"I tried on your glasses...
|...and I was blind!"|
Monday mornings can be so much fun! Especially after a birthday weekend when the amount of sugar one takes in is disproportiantly high. As such, getting out of bed for me was just a chore; maybe even more of a chore than usual. As I dragged myself into the bathroom and was greated by toothpast oozing out of it's container and a 7 year-old asking me to examine his "pearly whites", I was a little concerned that I wasn't up for the task. As I put the top on the toothpaste, and attempted to wipe the sleep from my eyes, I heard Paris say "I tried on your glasses and I was blind!"
As he described trying to walk around the bathroom with my glasses on, I began to think about relationships, specifically what other people think my relationships should look like. People are really good about sharing how they think our lives should look. "If you'll measure your relationship based on my set of ideas, you can expect that you will be successful." We see that on TV with Dr. Phil telling us how to get our shit together. A look through the phone book for a list of self-help guru's is enough to drive one mad. Everyone has a prescription for how our lives and our relationships should look like.
My own relationship is fodder for much conversation, I feel quite certain. We are wildly different people. I run around like a Chinchilla on speed. I need everyone to be in a hurry! Always a whirl wind follows me. My better half puts the brakes on when confronted by my incessant demands to hurry. I could probably spend the better part of the day listing all of our differences and why our relationship should not work...at least according to some. There have been times when I've thought, "golly, maybe the naysayers are right, maybe we really are just too different." Despite all of our differences, we are best friends! We have become counter-balances to each other's extremes.
Defined through the lense of others, our relationship might be considered a failure. But there is a problem with looking through prescriptions designed for someone else's poor eye sight. By wearing someone else's prescription, one is left with, at best, a slight headache and, at worst, blindness (temporary of course). I've seen countless relationships broken up because of well meaning advice that didn't take into consideration the people in question.
I'm finding that by building a relationship that works for us, as opposed to one that works for someone else, we are building something that is solid.
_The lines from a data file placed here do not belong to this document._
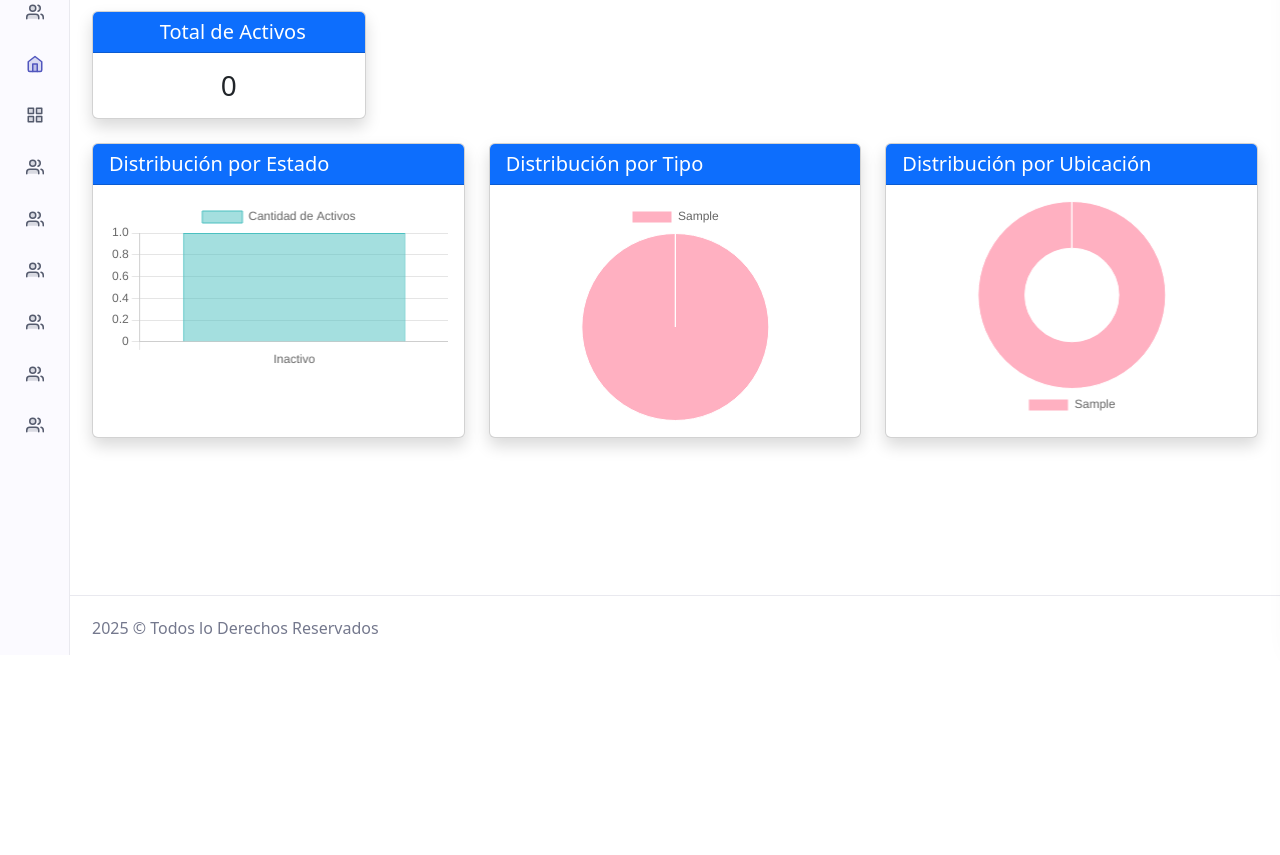
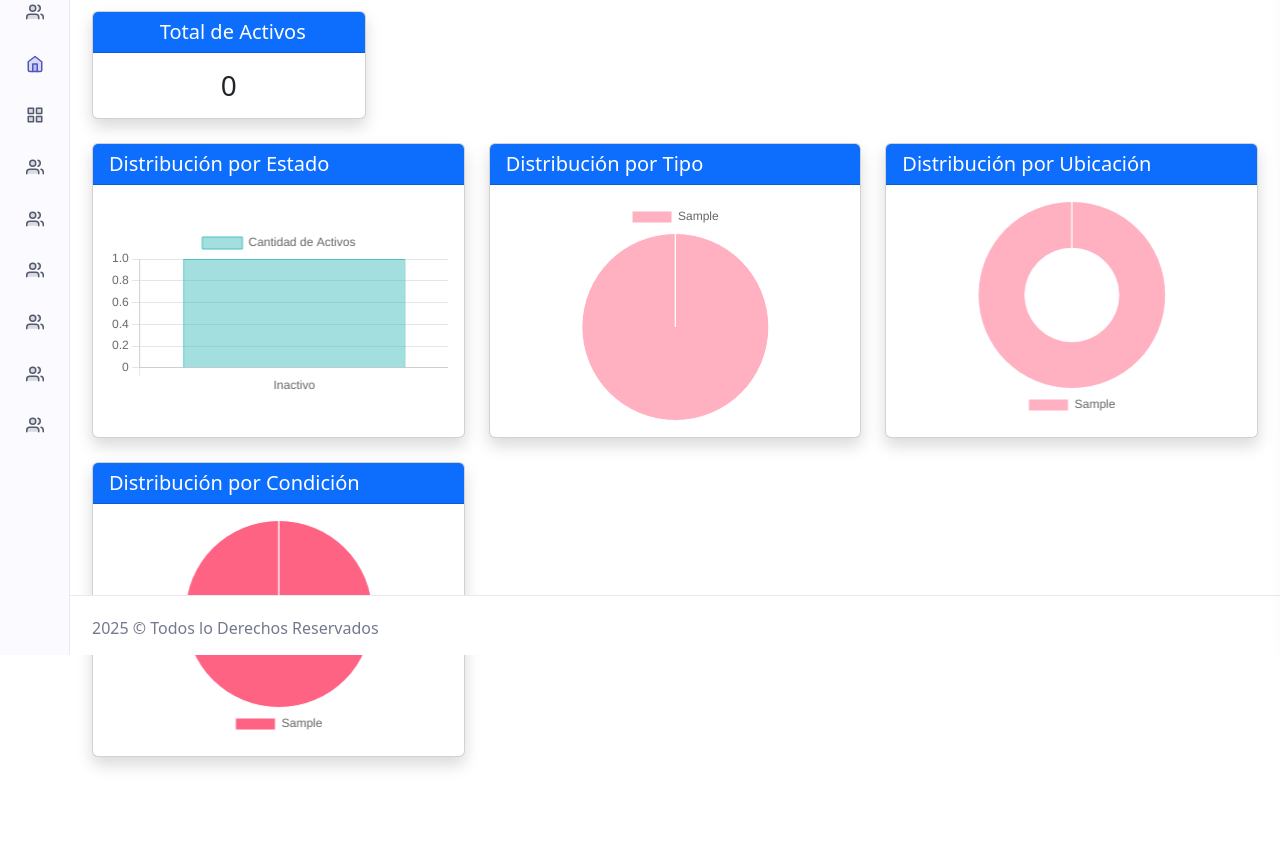
Before and after one commit to andres-app/gestionti, a PHP site: page /gestionti/view/homecolaborador/ in a window 1280 px wide. Shown: the part 145-1000 px from the top of the page. Run offline with PHP 8.4, Linux system fonts and the light colour scheme; a user stored in the database is signed in; data comes from the database, SQL or seed files in the repository; tables that the repository leaves empty or names only in its code hold one stand-in row (values such as "Sample post"); some libraries are stand-ins or nearby versions.

Commit message:
Nuevos graficos

```diff
--- a/controller/activo.php
+++ b/controller/activo.php
@@ -208,4 +208,9 @@ switch ($_GET["op"]) {
         $datos = $activo->get_activos_por_ubicacion();
         echo json_encode($datos);
         break;
+
+    case "activos_condicion":
+        $datos = $activo->get_activos_por_condicion();
+        echo json_encode($datos);
+        break;
 }
--- a/models/Activo.php
+++ b/models/Activo.php
@@ -336,4 +336,20 @@ class Activo extends Conectar
         return $stmt->fetchAll(PDO::FETCH_ASSOC);
     }
 
+    public function get_activos_por_condicion() {
+        $conectar = parent::conexion();
+        parent::set_names();
+
+        $sql = "SELECT condicion, COUNT(*) AS total
+                FROM activos
+                WHERE condicion IS NOT NULL AND condicion != ''
+                GROUP BY condicion";
+
+        $stmt = $conectar->prepare($sql);
+        $stmt->execute();
+
+        return $stmt->fetchAll(PDO::FETCH_ASSOC);
+    }
+
+
 }
--- a/view/homecolaborador/homecolaborador.js
+++ b/view/homecolaborador/homecolaborador.js
@@ -117,3 +117,38 @@ fetch("../../controller/activo.php?op=activos_tipo")
             }
         });
     });
+
+    fetch("../../controller/activo.php?op=activos_condicion")
+    .then(res => res.json())
+    .then(data => {
+        const labels = data.map(d => d.condicion);
+        const valores = data.map(d => parseInt(d.total));
+
+        const ctx = document.getElementById('graficoCondicion');
+        if (!ctx) return;
+
+        new Chart(ctx, {
+            type: 'pie',
+            data: {
+                labels: labels,
+                datasets: [{
+                    label: 'Condición',
+                    data: valores,
+                    backgroundColor: [
+                        '#FF6384', '#36A2EB', '#FFCE56',
+                        '#4BC0C0', '#9966FF', '#FF9F40'
+                    ],
+                    borderColor: '#fff',
+                    borderWidth: 1
+                }]
+            },
+            options: {
+                responsive: true,
+                plugins: {
+                    legend: {
+                        position: 'bottom'
+                    }
+                }
+            }
+        });
+    });
--- a/view/homecolaborador/index.php
+++ b/view/homecolaborador/index.php
@@ -53,15 +53,15 @@ if (isset($_SESSION["usu_id"]) && count($datos) > 0) {
                         </div>
                     </div>
 
-                    <!-- Gráficos en una sola fila -->
-                    <div class="row g-4 align-items-stretch">
+                    <!-- Fila de 3 gráficos -->
+                    <div class="row g-4 align-items-stretch mb-4">
                         <!-- Estado -->
-                        <div class="col-xl-4 col-md-12">
+                        <div class="col-xl-4 col-md-6">
                             <div class="card shadow h-100">
                                 <div class="card-header bg-primary text-white">
                                     <h5 class="my-0 text-white">Distribución por Estado</h5>
                                 </div>
-                                <div class="card-body">
+                                <div class="card-body d-flex justify-content-center align-items-center">
                                     <canvas id="graficoEstado" style="height: 220px; max-height: 220px;"></canvas>
                                 </div>
                             </div>
@@ -73,20 +73,34 @@ if (isset($_SESSION["usu_id"]) && count($datos) > 0) {
                                 <div class="card-header bg-primary text-white">
                                     <h5 class="my-0 text-white">Distribución por Tipo</h5>
                                 </div>
-                                <div class="card-body">
+                                <div class="card-body d-flex justify-content-center align-items-center">
                                     <canvas id="graficoTipo" style="height: 220px; max-height: 220px;"></canvas>
                                 </div>
                             </div>
                         </div>
 
                         <!-- Ubicación -->
-                        <div class="col-xl-4 col-md-12">
+                        <div class="col-xl-4 col-md-6">
                             <div class="card shadow h-100">
                                 <div class="card-header bg-primary text-white">
                                     <h5 class="my-0 text-white">Distribución por Ubicación</h5>
                                 </div>
-                                <div class="card-body">
+                                <div class="card-body d-flex justify-content-center align-items-center">
                                     <canvas id="graficoUbicacion" style="height: 220px; max-height: 220px;"></canvas>
+                                </div>
+                            </div>
+                        </div>
+                    </div>
+
+                    <!-- Fila 2: Gráfico por condición -->
+                    <div class="row g-4 align-items-stretch">
+                        <div class="col-xl-4 col-md-6">
+                            <div class="card shadow h-100">
+                                <div class="card-header bg-primary text-white">
+                                    <h5 class="my-0 text-white">Distribución por Condición</h5>
+                                </div>
+                                <div class="card-body d-flex justify-content-center align-items-center">
+                                    <canvas id="graficoCondicion" style="height: 220px; max-height: 220px;"></canvas>
                                 </div>
                             </div>
                         </div>
```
I refuse to wear someone else's glasses when it comes to my relationships, and that includes my relationship with God, my relationship with my partner, my relationship with my family and with my friends! What works for you may not work for me! It's an important lesson to learn that not everything should be viewed using the lenses your grandmother wore. Sometimes one needs their own prescription!